He also referred to the anomaly of the hours in London. After pointing out that the amount of the debenture debt unredeemed was the small figure of £72,495, that the deposits and trade creditors were less than last year by £46,105, that the reserve account had been increased by £30,000, and the cash and investments by £44,978, the Chairman said that the gross profit on trading was much the same as in tho previous year, but that the rentals received were less by £5,097; that, on the other hand, the expenses were less by £5,764. and the interest payable by £2,696, so that the directors recommended the same dividends as were declared last year. It was impossible to forecast the future; that owing to unemployment, reduction of wages, and the continued high price of beer, trade continued to decline, and that it was more than possible that the estimate made by the late Chancellor of the Exchequer of a trade of 20,000,000 standard barrels for the year ending March 31, 1923, would not be realised ; that this was a very serious matter for the revenue of the country, and also for the agricultural districts, whose prosperity was bound up with the brewing industry.
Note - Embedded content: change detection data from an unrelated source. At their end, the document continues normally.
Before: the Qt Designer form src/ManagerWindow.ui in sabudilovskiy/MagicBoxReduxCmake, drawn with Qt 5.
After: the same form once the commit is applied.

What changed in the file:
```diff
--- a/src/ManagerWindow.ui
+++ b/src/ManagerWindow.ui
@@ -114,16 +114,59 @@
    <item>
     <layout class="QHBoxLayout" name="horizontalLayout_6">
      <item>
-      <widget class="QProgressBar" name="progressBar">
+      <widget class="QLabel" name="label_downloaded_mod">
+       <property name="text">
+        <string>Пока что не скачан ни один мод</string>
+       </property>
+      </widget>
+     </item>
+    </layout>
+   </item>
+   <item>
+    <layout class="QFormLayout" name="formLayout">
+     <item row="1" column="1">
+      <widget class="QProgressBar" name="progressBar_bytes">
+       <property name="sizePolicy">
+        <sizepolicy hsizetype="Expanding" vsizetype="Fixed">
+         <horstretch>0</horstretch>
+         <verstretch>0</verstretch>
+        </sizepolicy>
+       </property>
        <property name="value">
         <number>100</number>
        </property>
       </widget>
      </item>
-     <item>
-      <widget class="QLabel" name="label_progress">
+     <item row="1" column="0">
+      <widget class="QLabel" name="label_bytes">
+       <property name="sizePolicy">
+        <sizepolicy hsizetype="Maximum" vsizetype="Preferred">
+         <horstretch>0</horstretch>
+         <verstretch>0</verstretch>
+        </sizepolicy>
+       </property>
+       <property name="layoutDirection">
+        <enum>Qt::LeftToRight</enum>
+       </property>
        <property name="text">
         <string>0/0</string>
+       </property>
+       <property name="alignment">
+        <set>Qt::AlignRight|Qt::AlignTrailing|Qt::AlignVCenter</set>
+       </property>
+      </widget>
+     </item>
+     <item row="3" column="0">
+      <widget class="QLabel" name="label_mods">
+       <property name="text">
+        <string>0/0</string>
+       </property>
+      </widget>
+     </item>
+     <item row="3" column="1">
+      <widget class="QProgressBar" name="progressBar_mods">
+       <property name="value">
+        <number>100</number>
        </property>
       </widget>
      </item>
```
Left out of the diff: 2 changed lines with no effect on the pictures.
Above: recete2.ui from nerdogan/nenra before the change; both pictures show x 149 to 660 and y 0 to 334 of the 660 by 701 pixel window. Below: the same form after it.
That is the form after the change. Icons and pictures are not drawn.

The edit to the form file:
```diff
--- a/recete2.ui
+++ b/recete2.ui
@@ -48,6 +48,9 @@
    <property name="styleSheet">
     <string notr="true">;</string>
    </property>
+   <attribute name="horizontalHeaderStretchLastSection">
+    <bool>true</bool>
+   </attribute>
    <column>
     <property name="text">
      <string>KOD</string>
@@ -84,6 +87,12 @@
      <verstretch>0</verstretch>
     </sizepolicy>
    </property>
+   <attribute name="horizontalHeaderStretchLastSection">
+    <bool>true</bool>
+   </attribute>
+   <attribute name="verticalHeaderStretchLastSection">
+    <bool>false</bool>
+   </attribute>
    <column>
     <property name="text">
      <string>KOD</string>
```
For whereas in the year 1914 52.5 millions of bushels of malt were sold, in the year 1922 the figure had dropped to 39.25 millions of bushels.
Although the Chancellor of the Exchequer in 1922 reduced the income tax of the comparatively well-to-do by 1s. in the pound, he left untouched the income tax of the poorer classes, viz., the price of a pint of beer, and there was now an overwhelming case for such a reduction in duty as would admit of the reduction to the consumer of 2d. per pint. This would mean a reduction in duty of 50s, per standard barrel, and it was calculated that such a reduction would result in an immediate increase in consumption, which would reduce considerably the net cost to the Exchequer. A reduction of duty which would result in a reduction to the consumer of 1d. per pint would be quite inadequate, and would probably not result in increased consumption.
The report was adopted."
"The Brewers' journal, 1923", page 190.
Dropping the tax for the rich while leaving the tax on the poor the same? Sounds very much like the current British government.
Not sure what "the anomaly of the hours in London" is on about,. Obviously something about pub opening times in London. For the life of me, I can't think what anomaly there was in them
A reduction of 50 shillings per standard barrel would have been a cut of 50% in the tax, which was at 100 shillings. That never happened. Though there was a reduction of sorts that allowed the price to drop by 1d per pint.
Moving on to Lion's Burton, I'll remind you that their Mild came seventh, with an average score of 0.4. The specs of their Burton are very standard in terms of gravity, attenuation and ABV. But what about flavour and clarity? Lets take a look:
|Lion Brewery Burton Ale quality 1922 - 1923|
|1923||KK||1013||1054.6||5.47||76.92%||bright (pale)||v fair||2|
|1923||KK||1012||1051.7||5.14||76.40%||not bright||v poor||-2|
|1923||KK||1013||1052.1||5.14||75.82%||very dark indeed||v fair||2|
|Whitbread Gravity book held at the London Metropolitan Archives, document number LMA/4453/D/02/001|
The clarity is again poor. Only two of nine samples are listed as bright. I'd really like to know what was going on here. Was it just poor cellarmanship? Did the brewers not fine their beers? With only two negative and six positive scores, Lion Burton does quite well in terms of flavour. And four of the positive scores are twos. Leaving an average score of 0.78.
Looks like your chances of getting a decent pint of Burton in a Lion Brewery pub look pretty good.